“New” considerations introduced by legislation for Circuit Court Judges to assess in respect of borrowers’ private principal residences
The Land and Conveyancing Law Reform (Amendment) Act 2019 has been signed into law and is due to commence before the start of the next Circuit Court term. The aim of the 2019 Act, which amends the Land and Conveyancing Law Reform (Amendment) Act 2013, is to provide further protections for homeowners in mortgage arrears who are faced with possession proceedings in respect of their principal private residences.
The position at the moment is that under section 2 of the 2013 Act the Court has the discretion to adjourn possession proceedings of its own motion if it considers it appropriate to do so (section 2 (2)(a)) . Further, under section 2 (2)(b), the Court has the power to adjourn the proceedings for a period of two months to enable a borrower to consult with a personal insolvency practitioner, and where appropriate to instruct a PIP to make a proposal for a personal insolvency arrangement under the Personal Insolvency Acts 2012-2015.
While the provisions of the 2013 Act are maintained, the aim of the 2019 Act is to broaden the Court's discretion when deciding whether to make an Order for possession in respect of a borrower's principal private residence or to adjourn the proceedings to allow a borrower more time to consult with a PIP.
Section 3 of the 2019 Act is the key section which inserts a new section 2A into the 2013 Act.
Section 2A applies in the following cases:
where the Court of its own motion has adjourned proceedings under section 2 of the 2013 Act but no PIA has been brought about, or

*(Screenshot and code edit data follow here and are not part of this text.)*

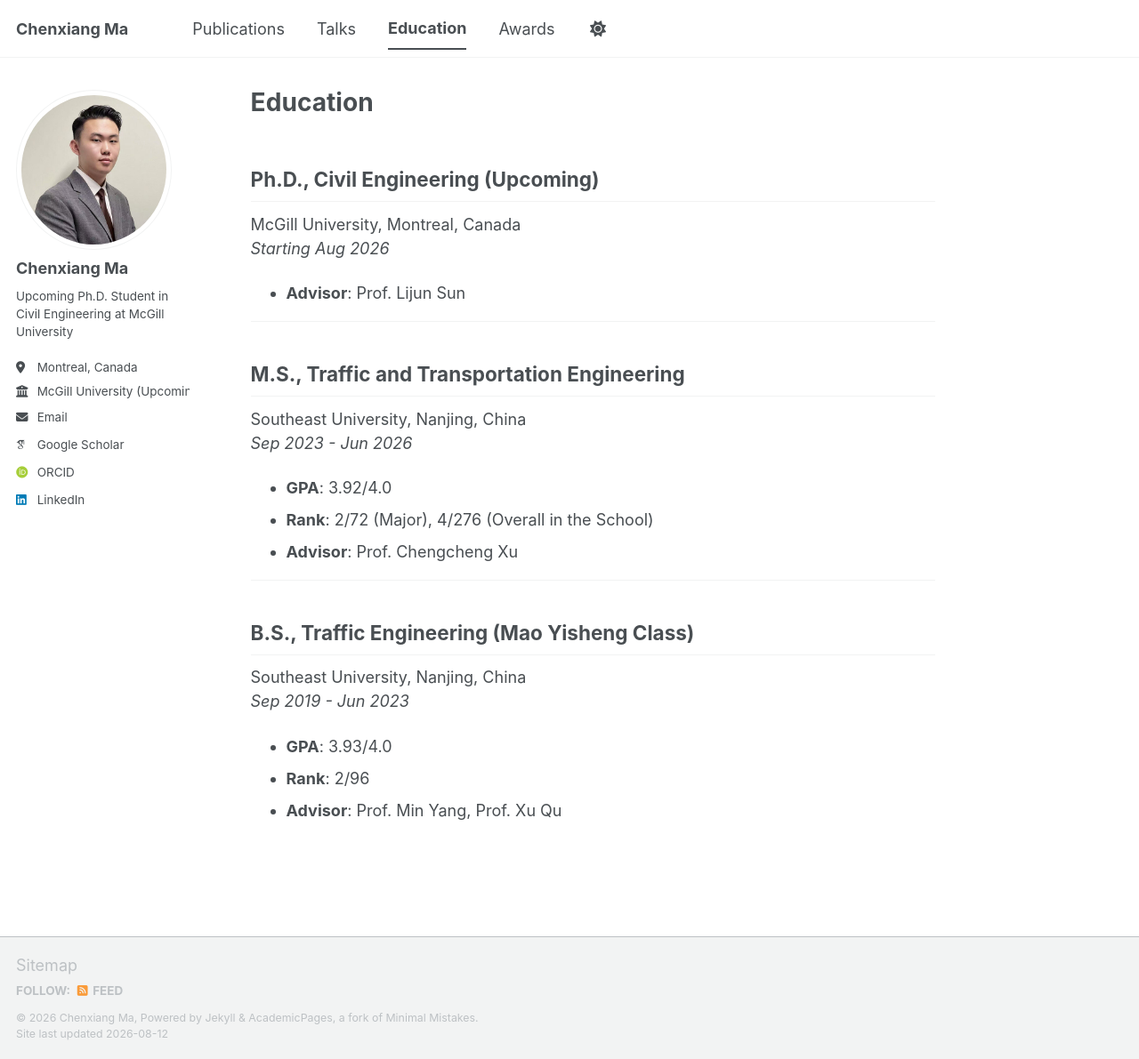
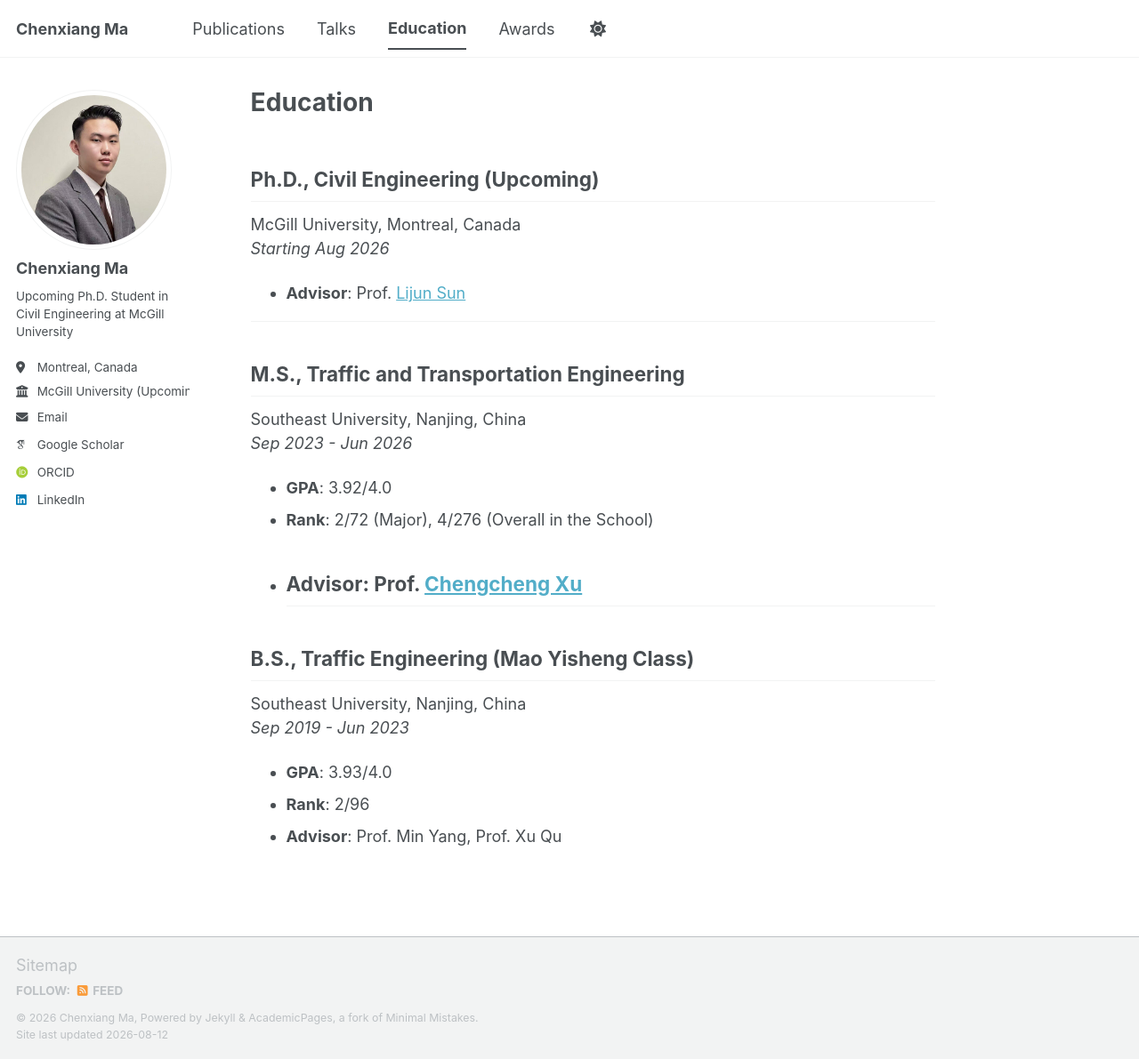
Before and after one commit to macxii23/macxii23.github.io, a Jekyll site: the page built from _pages/education.md, in a window 1280 px wide and 1191 px high. Shown: the whole window at 89% size. Built offline with Jekyll 4.4.1, drawn with Linux system fonts in a browser that asks for light colours; some web fonts are replaced; a script bundle is joined from its source files by our own code; library files that are not in the unit come from our copies; part of the change alters nothing that is shown.

```diff
--- a/_pages/education.md
+++ b/_pages/education.md
@@ -9,7 +9,7 @@ author_profile: true
 McGill University, Montreal, Canada<br>
 *Starting Aug 2026*
 
-- **Advisor**: Prof. Lijun Sun
+- **Advisor**: Prof. [Lijun Sun](https://scholar.google.com/citations?user=qi4IEtkAAAAJ&hl=en)
 
 ---
 
@@ -20,8 +20,7 @@ Southeast University, Nanjing, China
 
 - **GPA**: 3.92/4.0
 - **Rank**: 2/72 (Major), 4/276 (Overall in the School)
-- **Advisor**: Prof. Chengcheng Xu
-
+- **Advisor**: Prof. [Chengcheng Xu](https://scholar.google.com/citations?user=LzmJ1nkAAAAJ&hl=en)
 ---
 
 ## B.S., Traffic Engineering (Mao Yisheng Class)
```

where the Court refused to adjourn proceedings based on an application under section 2(2)(b), or acceded to an adjournment, and no PIA has been implemented;
where, prior to or following the commencement of the proceedings, the borrower has engaged the services of a PIP to assist in the resolution of his or her mortgage arrears problem however no PIA has been effectuated; or
the borrower has participated in good faith in a designated scheme.
Under the 2019 Act, the Court must take into account a range of new factors when considering whether or not to grant an Order for possession in respect of a borrower's principal private residence and may take these factors into account when considering whether to make any other order it considers appropriate in the circumstances. Many of the stated factors are ones which Judges have previously taken into consideration without the aid of legislation.
It is important that any lender seeking to enforce a mortgage is mindful of the provisions of the 2019 Act when progressing possession proceedings before the Courts, particularly where the response of the lender to proposals from borrowers and the conduct of the lender in seeking a sustainable solution with the borrower will come under the spotlight.